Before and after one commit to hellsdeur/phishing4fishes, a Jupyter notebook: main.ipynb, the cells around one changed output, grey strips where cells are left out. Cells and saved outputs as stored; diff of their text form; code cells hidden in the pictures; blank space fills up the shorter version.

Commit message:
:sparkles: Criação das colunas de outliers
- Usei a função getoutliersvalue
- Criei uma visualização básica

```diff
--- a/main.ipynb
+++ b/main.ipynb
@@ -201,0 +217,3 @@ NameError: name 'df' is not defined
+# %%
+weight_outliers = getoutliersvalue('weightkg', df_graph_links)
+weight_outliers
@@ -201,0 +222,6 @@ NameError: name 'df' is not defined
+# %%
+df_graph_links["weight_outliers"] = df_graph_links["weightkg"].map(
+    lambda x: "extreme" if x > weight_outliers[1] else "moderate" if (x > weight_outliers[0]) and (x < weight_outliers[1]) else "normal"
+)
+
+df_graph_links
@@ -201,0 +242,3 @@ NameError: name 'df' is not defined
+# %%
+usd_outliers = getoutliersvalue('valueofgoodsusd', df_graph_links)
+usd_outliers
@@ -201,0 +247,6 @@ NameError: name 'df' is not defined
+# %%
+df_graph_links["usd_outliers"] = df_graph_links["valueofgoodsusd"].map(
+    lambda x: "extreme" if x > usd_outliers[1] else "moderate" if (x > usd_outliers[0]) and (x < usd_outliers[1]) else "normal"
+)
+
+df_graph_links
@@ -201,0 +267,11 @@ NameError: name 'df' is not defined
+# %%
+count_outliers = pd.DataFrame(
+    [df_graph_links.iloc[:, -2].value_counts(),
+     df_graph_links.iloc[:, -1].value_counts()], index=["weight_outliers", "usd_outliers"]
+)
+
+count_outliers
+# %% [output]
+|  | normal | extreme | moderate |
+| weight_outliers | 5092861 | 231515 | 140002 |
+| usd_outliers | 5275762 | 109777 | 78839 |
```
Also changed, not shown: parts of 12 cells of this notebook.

# DESCRIPTION OF THE TASK
Your reply needs to reproduce all of the listing exactly.

# SOLVED EXERCISE
Before and after one commit to hellsdeur/phishing4fishes, a Jupyter notebook: main.ipynb, the cells around one changed output, grey strips where cells are left out. Cells and saved outputs as stored; diff of their text form; code cells hidden in the pictures; blank space fills up the shorter version.

Commit message:
:sparkles: Criação das colunas de outliers
- Usei a função getoutliersvalue
- Criei uma visualização básica

```diff
--- a/main.ipynb
+++ b/main.ipynb
@@ -201,0 +217,3 @@ NameError: name 'df' is not defined
+# %%
+weight_outliers = getoutliersvalue('weightkg', df_graph_links)
+weight_outliers
@@ -201,0 +222,6 @@ NameError: name 'df' is not defined
+# %%
+df_graph_links["weight_outliers"] = df_graph_links["weightkg"].map(
+    lambda x: "extreme" if x > weight_outliers[1] else "moderate" if (x > weight_outliers[0]) and (x < weight_outliers[1]) else "normal"
+)
+
+df_graph_links
@@ -201,0 +242,3 @@ NameError: name 'df' is not defined
+# %%
+usd_outliers = getoutliersvalue('valueofgoodsusd', df_graph_links)
+usd_outliers
@@ -201,0 +247,6 @@ NameError: name 'df' is not defined
+# %%
+df_graph_links["usd_outliers"] = df_graph_links["valueofgoodsusd"].map(
+    lambda x: "extreme" if x > usd_outliers[1] else "moderate" if (x > usd_outliers[0]) and (x < usd_outliers[1]) else "normal"
+)
+
+df_graph_links
@@ -201,0 +267,11 @@ NameError: name 'df' is not defined
+# %%
+count_outliers = pd.DataFrame(
+    [df_graph_links.iloc[:, -2].value_counts(),
+     df_graph_links.iloc[:, -1].value_counts()], index=["weight_outliers", "usd_outliers"]
+)
+
+count_outliers
+# %% [output]
+|  | normal | extreme | moderate |
+| weight_outliers | 5092861 | 231515 | 140002 |
+| usd_outliers | 5275762 | 109777 | 78839 |
```
Also changed, not shown: parts of 12 cells of this notebook.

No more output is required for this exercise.